Speed dating disabled people
All three are living in New York and actively participating in the dating scene without their sense of sight.
There are over seven million Americans living with vision loss, and one in five Americans have used online dating.
We can see how very outdated and silly the stigmas around disability and dating truly are.
These three 20 and 30 something’s show us that blind people flirt, go on dates, fall in and out of love, get married, and have children, just like anyone else.
Voiceover and tactile solutions have given visually impaired individuals access to so many outlets in the virtual world, and yet, online dating platforms and apps continue to lag far behind.
“Online dating for blind people is frustrating at best,” Gus shared, who also works as a technology accessibility specialist for the Helen Keller Services for the Blind in New York.
Sure, it may seem like we shouldn’t need that reminder in the 21st century, but we do.
The film welcomes us to open our minds to that reality and get desensitized: dating as a blind man or woman will have the same ups and downs, teach the same lessons, and potentially introduce us to a part of ourselves that we couldn’t have learned on our own.
It taps into some of our worst fears – the fear of being rejected because of the way we look or the fear of not being good enough.
The film peels back that superficial layer, letting us into the lives of Nefertiti, Gus, and Anthony on a more personal, intimate level.
As a result, we start to see ourselves and our own experiences in each character’s story.
“You really do step out and take a ride in someone's dating life, and it’s a fun ride.
I think everyone has left having learned what it’s like to be blind or consider dating someone blind to a degree.

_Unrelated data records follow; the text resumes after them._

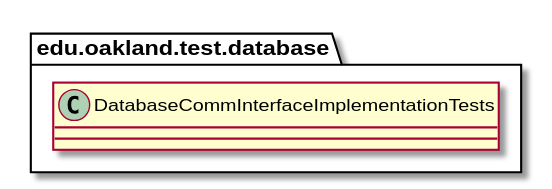
This is docs/uml-class-diagrams/database/test/DatabaseCommInterfaceImplementationTests/DatabaseCommInterfaceImplementationTests.svg from elilley15/csi-3370-software-project, a PlantUML export, as it was before one commit.
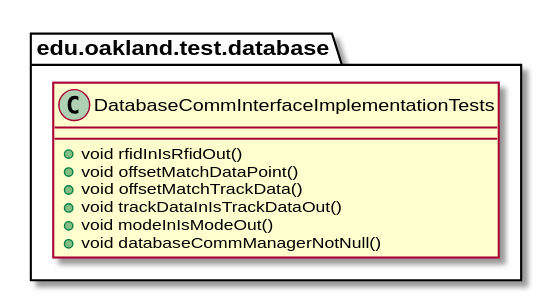
The same diagram one commit later.

Diff of the diagram source:
```diff
@@ -2,7 +2,12 @@
 
 package edu.oakland.test.database {
     class DatabaseCommInterfaceImplementationTests {
-
+        + void rfidInIsRfidOut()
+        + void offsetMatchDataPoint()
+        + void offsetMatchTrackData()
+        + void trackDataInIsTrackDataOut()
+        + void modeInIsModeOut()
+        + void databaseCommManagerNotNull()
     }
 }
 
```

The slurs become more rampant when they try to socialise with people, make friends, and/or get into a relationship.